Of all the components in a computer, the SSD is probably the most crucial to be able to swap in and out. Need to upgrade? Easy. Want to migrate your data to a new laptop? Piece of cake. Have an unexpected hardware failure and need access to your data? No sweat. That's how it mostly is and it's how it should be. It's a detestably anti-consumer move to commodify the ultrabook pioneered by Apple and now being mimicked by companies who don't understand what makes customers willing to buy the unrepairable hardware nightmares that modern MacBooks have become: the software ecosystem and support. I have not and I never will recommend to anyone a laptop that cannot be opened and repaired for even the most basic of components. Not the Surface Book, not a MacBook, and not the new XPS 13 7390.

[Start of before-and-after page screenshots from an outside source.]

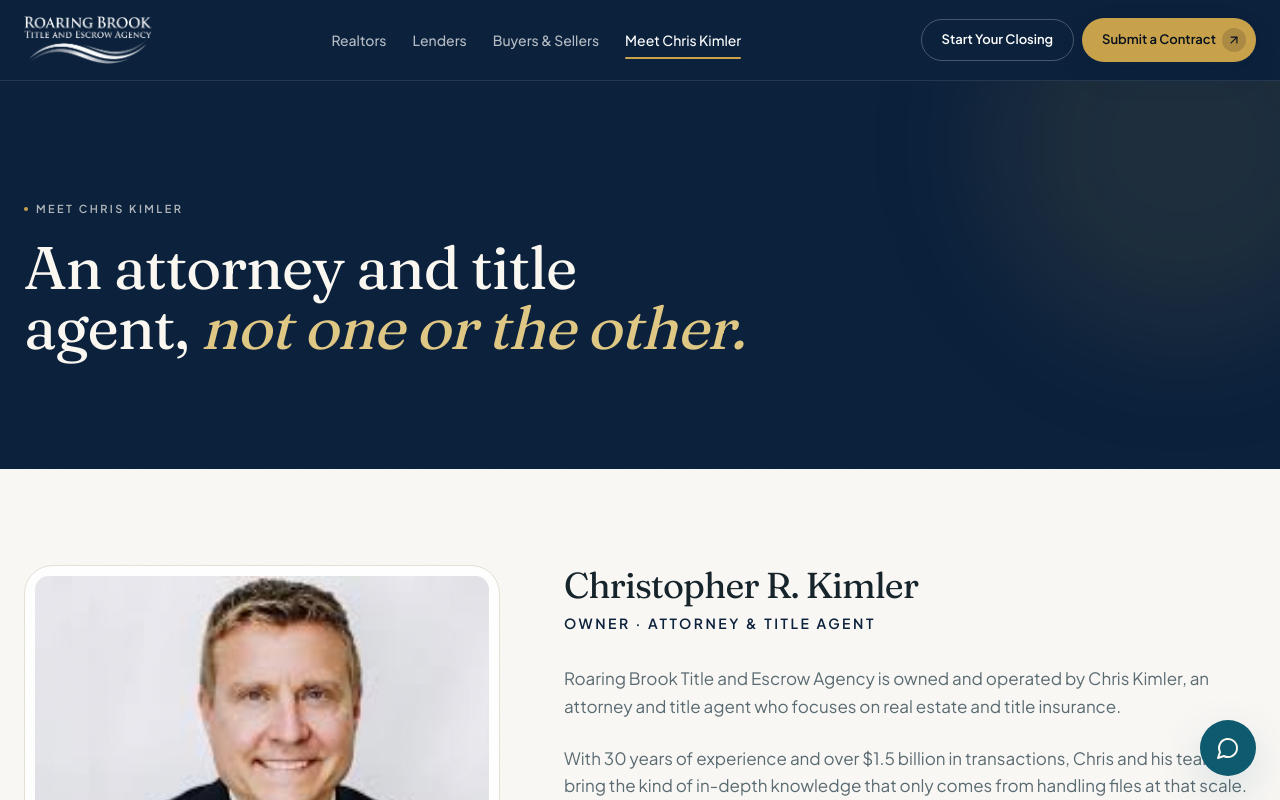
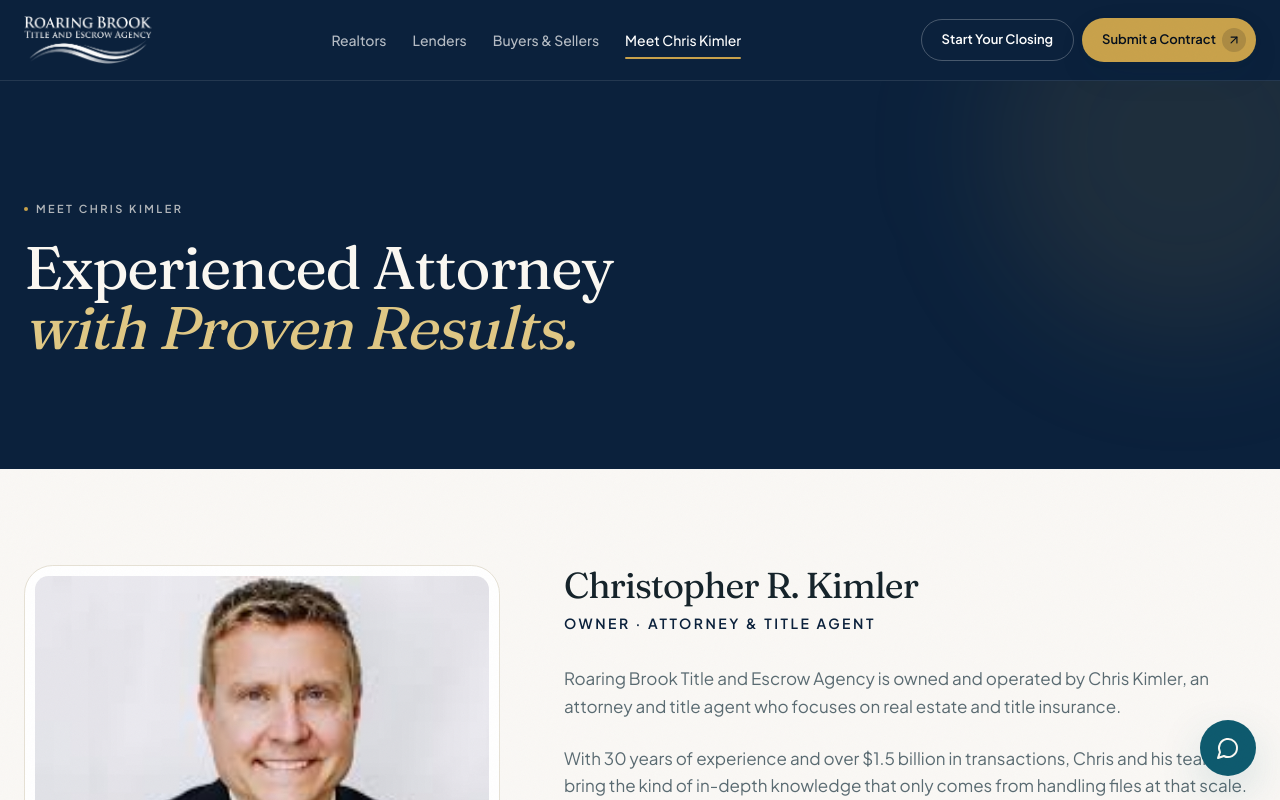
Before and after one commit to andrewmagistro/roaringbrook-fl, a Next.js app: page /about in a window 1280 px wide. Shown: the top 800 px of the page. Built offline with nearby package versions, Linux system fonts and the light colour scheme.

Commit message:
Swap About page hero headline
"An attorney and title agent, not one or the other." ->
"Experienced Attorney with Proven Results." per feedback.

```diff
--- a/app/about/page.tsx
+++ b/app/about/page.tsx
@@ -43,8 +43,8 @@
     <>
       <PageHero
         eyebrow="Meet Chris Kimler"
-        title="An attorney and title agent,"
-        italic="not one or the other."
+        title="Experienced Attorney"
+        italic="with Proven Results."
       />
 
       {/* Bio */}
```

To me, it really looks like Dell are following the very worst plays from Apple's book: prioritizing quiet fans over lower temperatures and performance (XPS 13 9370), ignoring long-standing issues as long as the model is still selling (XPS 15), and now making an expensive laptop completely unrepairable and unupgradable (XPS 13 7390 2-in-1). I know it seems like I'm being overly harsh on Dell and the XPS division here given the amount of other products the American company is putting out, but I know how the industry works and I've seen it too many times to let it go unaccounted for.
Companies use media reception, YouTube comments, sales numbers, and other community feedback as a gauge for their future product directions. If media doesn't praise it and if people don't buy it, companies won't keep doing it (and I'm thinking of Lenovo's watering-down of the ThinkPad lineup as I write this, as well). So, I'm going to draw the line here. It's as good a place as any.
Don't buy it, don't encourage it, and, most of all, don't ignore it — or it will be the future.